Roger has continued to have cards issued almost to the present day. A few years ago, Topps Heritage included him in their 2015 Real One Autographs insert set. As they have done a “reprint” final year card was created so the player could autograph those cards for random placement in packs.
Quite a life for the nearly 90 year old Roger Craig and we are happy to show you some of the cards of Mr. Craig, the official baseball player of the COMC DFW office.
I would love to hear your comments and your suggestions for future blog post subjects.
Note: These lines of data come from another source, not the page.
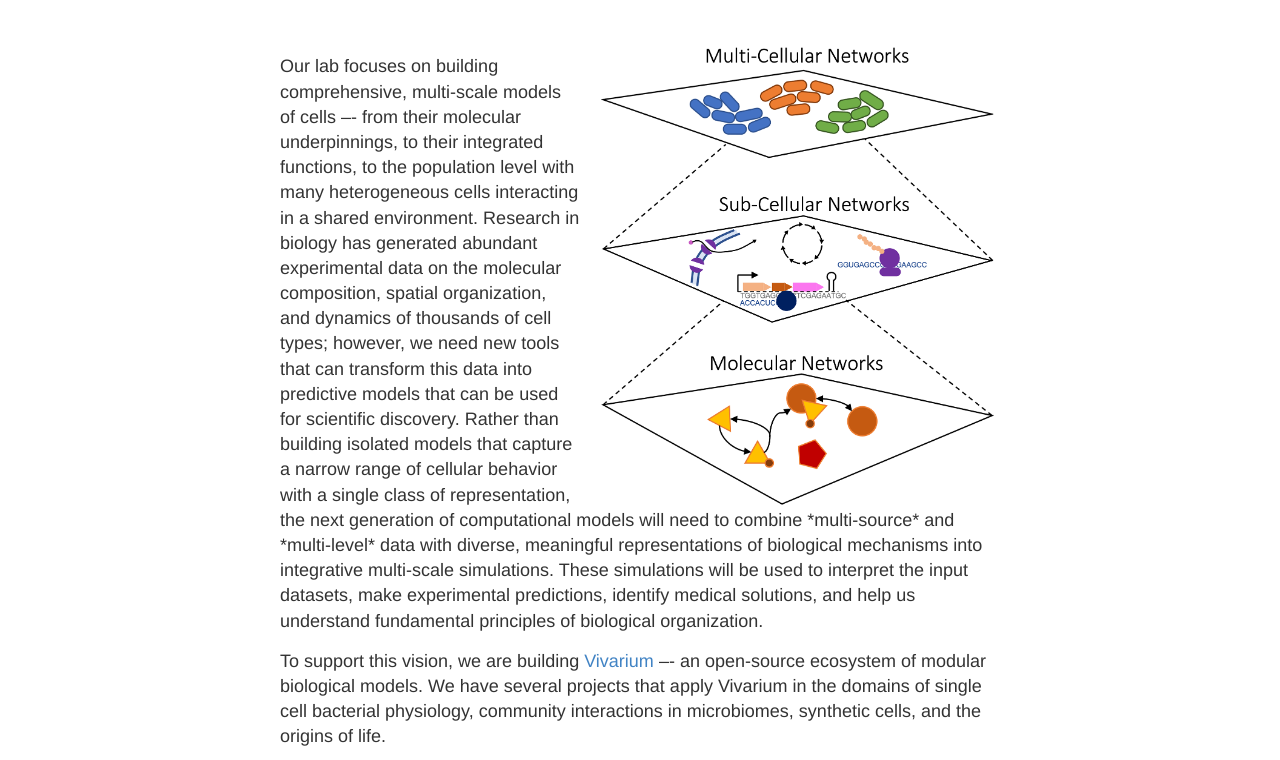
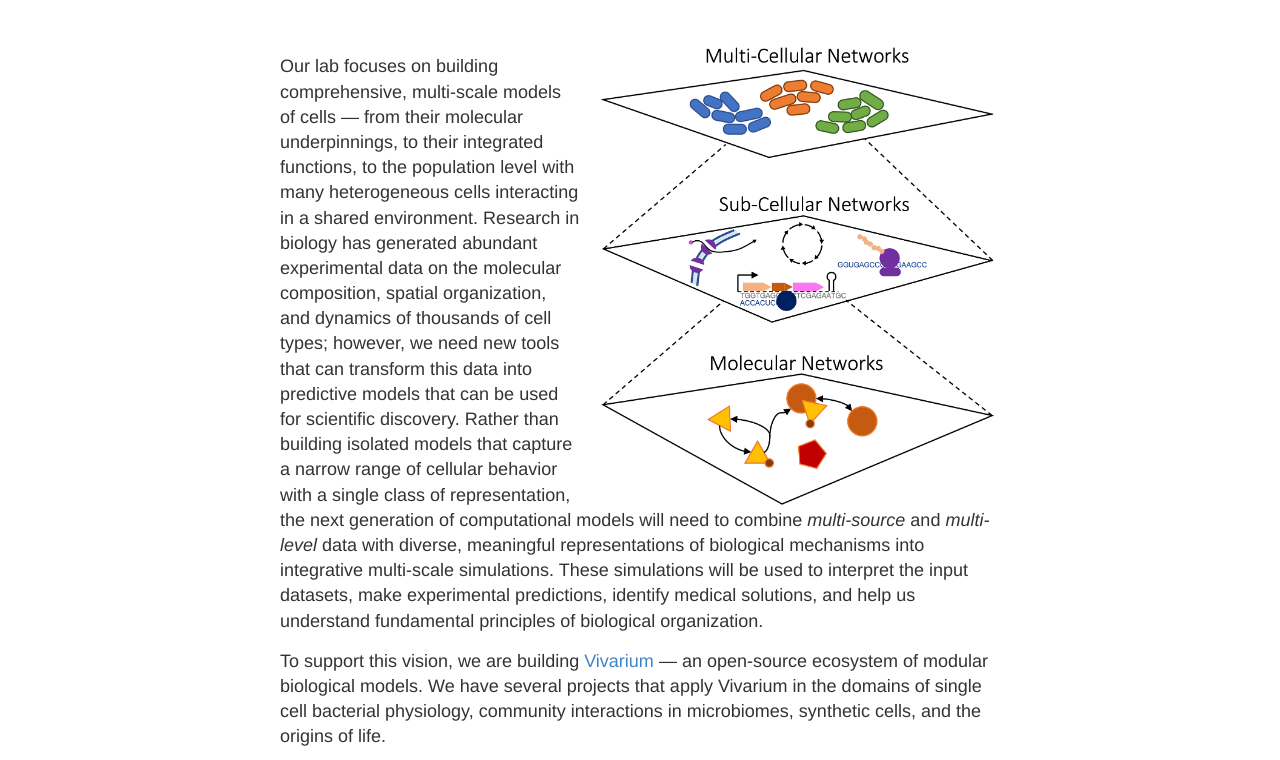
Before and after one commit to eagmon/eagmon.github.io, a Jekyll site: the page built from index.md, in a window 1280 px wide. Shown: the part 162-922 px from the top of the page. Built offline with Jekyll 4.4.1, drawn with Linux system fonts in a browser that asks for light colours.

Commit message:
Fix em-dashes and italics on main page
Replace en-dash+hyphen "–-" with proper em-dashes and switch
*multi-source*/*multi-level* to <em> so they italicize inside the raw HTML block.

Co-Authored-By: Claude Opus 4.8 (1M context) <noreply@anthropic.com>

```diff
--- a/index.md
+++ b/index.md
@@ -6,20 +6,20 @@ layout: default
     <img class="float-right" src="https://raw.githubusercontent.com/eagmon/eagmon.github.io/master/images/multiscale_network.png" alt="MultiscaleNetwork" width="400" />
 
     <p>
-    Our lab focuses on building comprehensive, multi-scale models of cells –- from their molecular underpinnings,
+    Our lab focuses on building comprehensive, multi-scale models of cells — from their molecular underpinnings,
     to their integrated functions, to the population level with many heterogeneous cells interacting in a shared environment.
     Research in biology has generated abundant experimental data on the molecular composition,
     spatial organization, and dynamics of thousands of cell types; however, we need new tools that can transform this data
     into predictive models that can be used for scientific discovery. Rather than building isolated models that capture a
     narrow range of cellular behavior with a single class of representation, the next generation of computational models
-    will need to combine *multi-source* and *multi-level* data with diverse, meaningful representations of biological
+    will need to combine <em>multi-source</em> and <em>multi-level</em> data with diverse, meaningful representations of biological
     mechanisms into integrative multi-scale simulations. These simulations will be used to interpret the input datasets,
     make experimental predictions, identify medical solutions, and help us understand fundamental principles of biological
     organization.
     </p>
 
     <p>
-    To support this vision, we are building <a href="https://github.com/vivarium-collective">Vivarium</a> –- an open-source
+    To support this vision, we are building <a href="https://github.com/vivarium-collective">Vivarium</a> — an open-source
     ecosystem of modular biological models. We have several projects that apply Vivarium in the domains of single cell
     bacterial physiology, community interactions in microbiomes, synthetic cells, and the origins of life.
     </p>
```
Reach me by email with your thoughts at RichKlein@comc.com.
For those members of the COMC Nation who are not familiar with me, my name is Rich Klein and my current role in the hobby is that of a catalog maintenance expert for COMC. In performing this job, I see cool cards, many of which I have never seen before, and sometimes they trigger a thought about how interesting a card or a set really is. I’ve been in this hobby since the late 1970’s and set up at my first show at Montclair State College in New Jersey in 1979. Since then I’ve done just about everything in this business, and in terms or writing I’ve published had Rich’s Ramblings for Sports Collectors Daily for several years, and currently write a monthly column for GTS. These posts, as noted, will be about specific cards and/or sets, and we would prefer these posts be based on your suggestions rather than just what I think is interesting. I always credit our users and contributors and am grateful for anything you might send our way.
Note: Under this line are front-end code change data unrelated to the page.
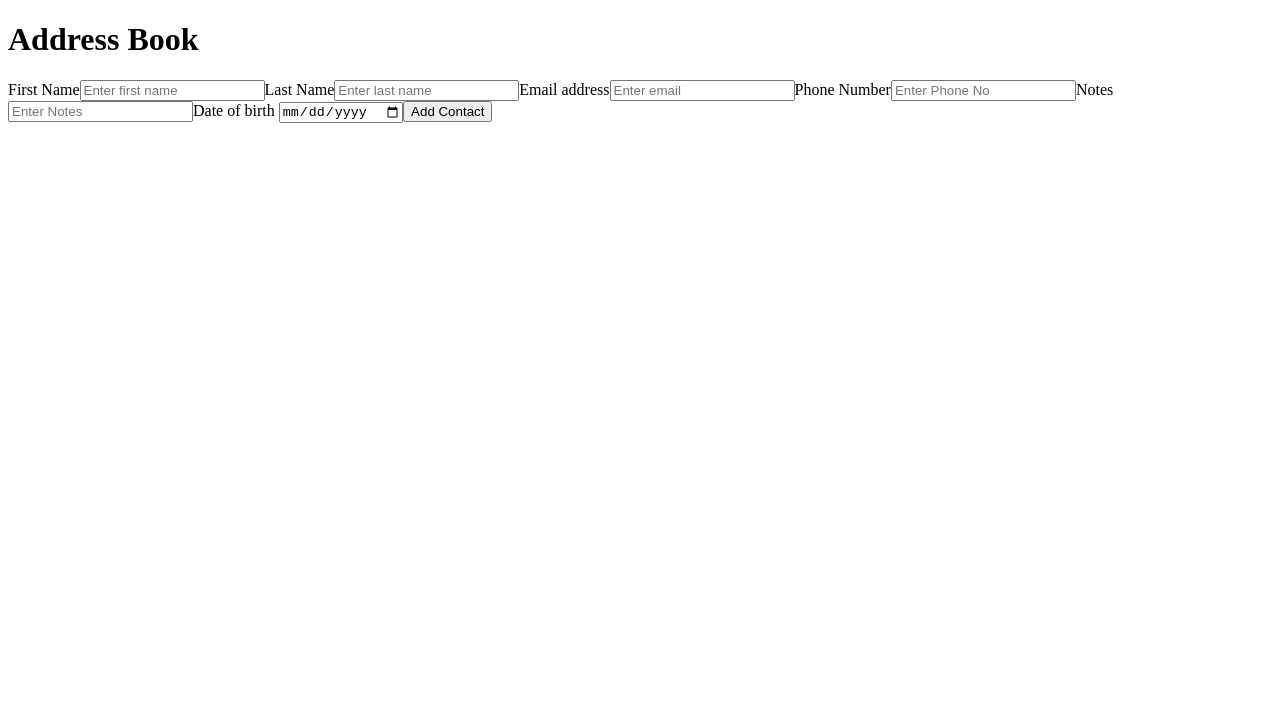
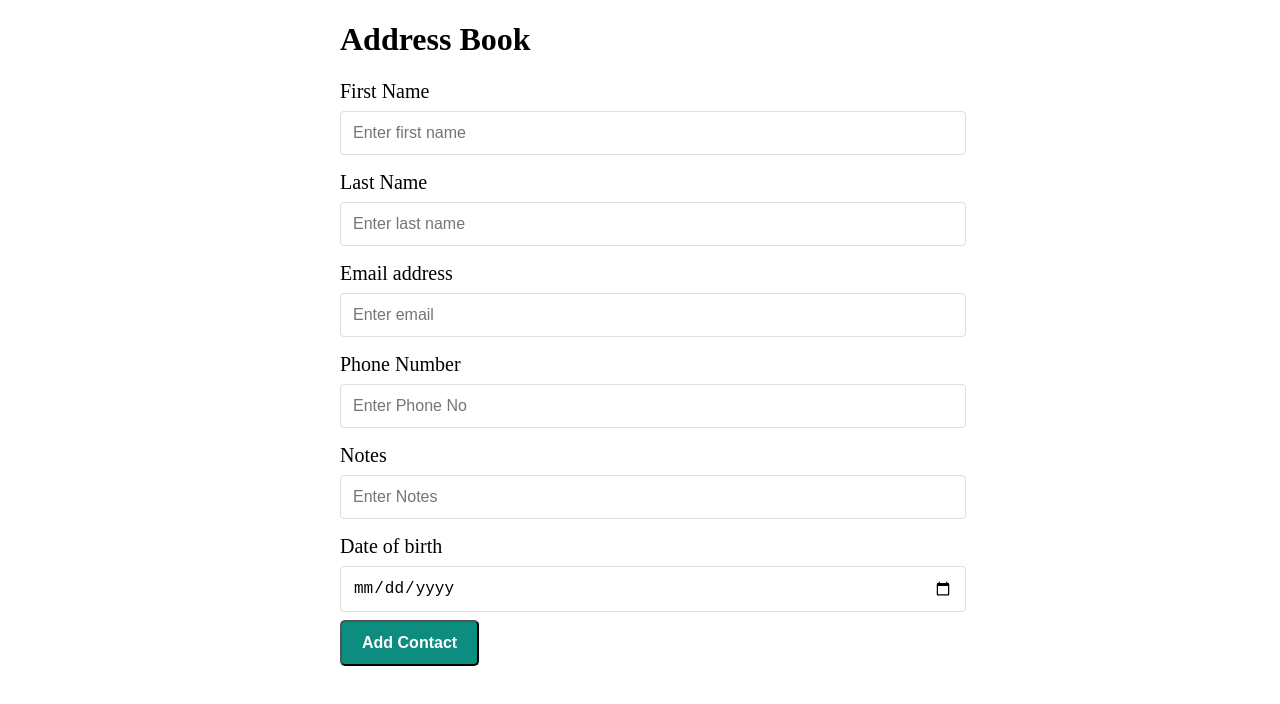
Before and after one commit to HeenaBhansali/Address_book, a Vue app: page / in a window 1280 px wide. Shown: the top 704 px of the page. Built offline with nearby package versions, Linux system fonts and the light colour scheme.

Commit message:
add Styles

```diff
--- a/src/App.vue
+++ b/src/App.vue
@@ -35,3 +35,12 @@ export default {
   }
 }
 </script>
+
+<style scoped>
+#app {
+  padding: 0 1rem;
+  margin-left: auto;
+  margin-right: auto;
+  max-width: 600px;
+}
+</style>
--- a/src/components/AddContact.vue
+++ b/src/components/AddContact.vue
@@ -147,11 +147,35 @@ export default {
 }
 </script>
 <style scoped>
-form {
-  margin-bottom: 2rem;
-}
-
 .error-message {
   color: #d33c40;
 }
+
+label {
+  font-weight: 500;
+  font-size: 1.25rem;
+  display: block;
+  margin: 1rem 0 0.5rem;
+}
+
+input {
+  display: block;
+  border: 1px solid #dedede;
+  border-radius: 4px;
+  padding: 0.75rem;
+  margin-bottom: 0.5rem;
+  font-size: 1rem;
+  width: 100%;
+  max-width: 100%;
+}
+
+button {
+  background: #0d8c80;
+  border-radius: 5px;
+  color: #fff;
+  font-weight: 600;
+  font-size: 1rem;
+  padding: 0.75rem 1.25rem;
+  cursor: pointer;
+}
 </style>
```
Now that was a long-winded way of saying: Welcome! This column was triggered by a card I saw yesterday while doing basic catalog work. The card which triggered this was a 1983 TCMA minor league card of Roberto Bonilla. We, of course, know him today as Bobby Bonilla, and every July 1st is lovingly known as Bobby Bonilla day because he receives more than one million dollars on said date each year. However, 35 years ago, he was just a young kid from the Bronx and we used his full name…
Bobby was such a prospect that when the Pirates lost him to the White Sox in the 1985 Rule 5 Amateur Draft, they traded one of their best pitching prospects midway through the 1986 season to bring him back to Pittsburgh. There he teamed up with fellow 1986 rookie Barry Bonds to lead the Pirates back to the playoffs after being dormant throughout the 1980’s. Those late 1980’s-early 1990’s Pirate teams were always knocking on the door but never quite made the World Series. Not that Bonilla had anything to do with this play, but this Sid Bream slide showed just how close the Pirates would come to the promised land:
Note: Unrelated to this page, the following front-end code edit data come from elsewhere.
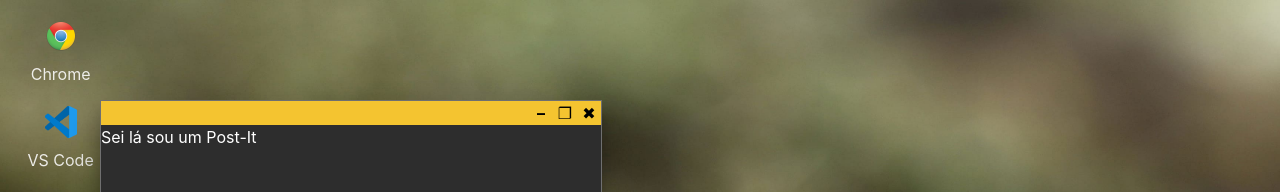
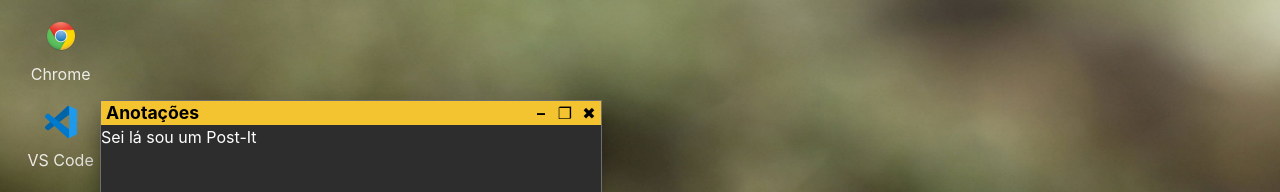
Before and after one commit to T8ninho/Projeto-Computador, a React (Vite) app: page / in a window 1280 px wide. Shown: the top 192 px of the page. Built offline with nearby package versions, Linux system fonts and the light colour scheme.

Commit message:
fix: ❌removido temporariamente navegador integrado

```diff
--- a/src/Pages/Desktop/Desktop.page.jsx
+++ b/src/Pages/Desktop/Desktop.page.jsx
@@ -18,7 +18,7 @@ export default function Desktop({ImageUrl}) {
 				{/* <Janela title='Toni Navegador'>
 					<Navegador Url='http://t8ninho.com/'/>
 				</Janela> */}
-				<Janela>Sei lá sou um Post-It</Janela>
+				<Janela title='Anotações'>Sei lá sou um Post-It</Janela>
 			</AreaIcones>
 		</Background>
 	)
```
By that point, Bonilla was already a member of the Mets, and the Pirates dismantling had just begun. Bonilla would bounce around a bit for the rest of his career but would still be an important player for the rest of the decade. In 1994, on the eve of the baseball strike, He offered to show a New York media personality the Bronx he grew up in. There was another incident as well which is still well know in the New York area:
But there were happier moments as well: If you watch the highlights of Cal Ripken Jr.‘s famed trot around the field after playing in his 2131st consecutive game, Bonilla is one of the players pushing him out of the dugout so he can enjoy the moment, and then two scant years later, Bonilla was a starter for the 1997 World Champions Florida Marlins. That is an honor his good friend, Barry Bonds was never able to enjoy. As his career wound down, the Mets asked to defer his salary at eight percent interest and pay him over a 25 year period between 2011 and 2035. So, this young kid from the Bronx who we originally knew as Roberto Bonilla, we now know today as Bobby Bonilla, patron saint of bad contracts. Quite a ride over those 35 years indeed.
I would love to hear your comments and your suggestions for future blog post subjects. Reach me by email with your thoughts at RichKlein@comc.com.